The start of every painting used to be very difficult for me. I admit now that was probably because I was not very familiar with my craft of my artistic formula. What I mean by that is that it takes a lot of time and experimentation to truly know your formula. You experiment and experiment, kind of accept works, kind of don’t until one day you reach this point where you know what you’re doing. Even when there is room for error or “least change in direction” as I like to call it, you at least feel comfortable with where you’re going.

Don’t rush the process or force it to happen. Just keep practicing and working through. This is another example as why I feel yoga and meditation are so aligned to the practice of creating art.

Your first few yoga classes feel dreadful. It’s maybe even hard and you don’t feel like you’re getting any result. Maybe it was even more anxiety-driven when you thought or were told it’d be relaxing. Same with meditation: forcing yourself to sit still and bring your mind to a blank may be more stressful than actually doing it. But with practice, both start to develop and ease. All of a sudden you move through a yoga class with flow and are able to disconnect your thoughts from the discomfort certain poses may present to you. There is a more ethereal understanding of time and you find yourself outside of your own body.

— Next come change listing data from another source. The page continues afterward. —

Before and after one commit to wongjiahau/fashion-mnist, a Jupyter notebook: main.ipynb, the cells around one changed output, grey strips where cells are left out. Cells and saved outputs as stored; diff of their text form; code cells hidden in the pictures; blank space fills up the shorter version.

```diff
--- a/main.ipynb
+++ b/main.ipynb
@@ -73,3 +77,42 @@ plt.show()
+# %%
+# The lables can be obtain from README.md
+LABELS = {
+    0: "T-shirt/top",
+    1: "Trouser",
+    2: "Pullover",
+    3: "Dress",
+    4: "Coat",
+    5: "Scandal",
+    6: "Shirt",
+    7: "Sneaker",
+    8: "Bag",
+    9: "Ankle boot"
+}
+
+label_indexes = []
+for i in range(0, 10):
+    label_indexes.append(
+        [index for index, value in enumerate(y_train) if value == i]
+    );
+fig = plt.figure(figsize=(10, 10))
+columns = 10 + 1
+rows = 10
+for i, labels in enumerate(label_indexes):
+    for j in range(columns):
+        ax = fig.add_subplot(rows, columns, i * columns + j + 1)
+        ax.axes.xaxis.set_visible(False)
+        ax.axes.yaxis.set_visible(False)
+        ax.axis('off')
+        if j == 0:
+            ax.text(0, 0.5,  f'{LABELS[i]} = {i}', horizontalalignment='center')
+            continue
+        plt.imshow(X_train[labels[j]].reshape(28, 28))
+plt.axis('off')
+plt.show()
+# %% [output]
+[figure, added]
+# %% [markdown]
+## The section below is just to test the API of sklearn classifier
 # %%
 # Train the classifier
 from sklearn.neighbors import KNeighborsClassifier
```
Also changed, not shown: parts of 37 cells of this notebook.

Painting is the same way for me. I used to force it. Try to make something I envisioned in my head without really knowing how to get there. Now I’m familiar with a base. Fundamentals. I know how to move through with my materials to practice at a higher level of ease and separation from my consciousness. The entire process is pleasant and connective, rather than daunting. It still challenges me, but in different ways.

Part of my formula includes:

  1. Swatching for color and translucently. I have a formula of how I’m mixing my paints figured out before I begin therefore eliminating some of the variables.

  2. Stretching my own canvas. There’s not lighter way to say it: I like to man-handle the canvas myself before I paint it. This helps me feel more connected energetically to the canvas before it becomes an extension of myself. In a way, we are working together.

  3. Meditation & energy clearing. I set everything up before I actually paint. It’s kind of like an intimate performance. Or like a meditation practice: you want your mat and blankets and bolster to be just right so that you’re comfortable throughout the practice. For painting I need space: on the wall and on the floor as I alternate between the two in different stages of my process. I also need to have more than one canvas ready to go as I work simultaneously as one layer dries. I can move to another canvas. I cleanse the room with palo santo to rev up my feminine energy streams and curate the type of music I want to be listening to. I think about food and tea - what am I putting into my body to fuel before this extension of energy releases. And I take the time to meditate and/or do kriyas to get my energy to where it needs to be. That does not always translate to “calming my energy”. Many times it is actually breaths of fire and dancing to reggaeton before I get started.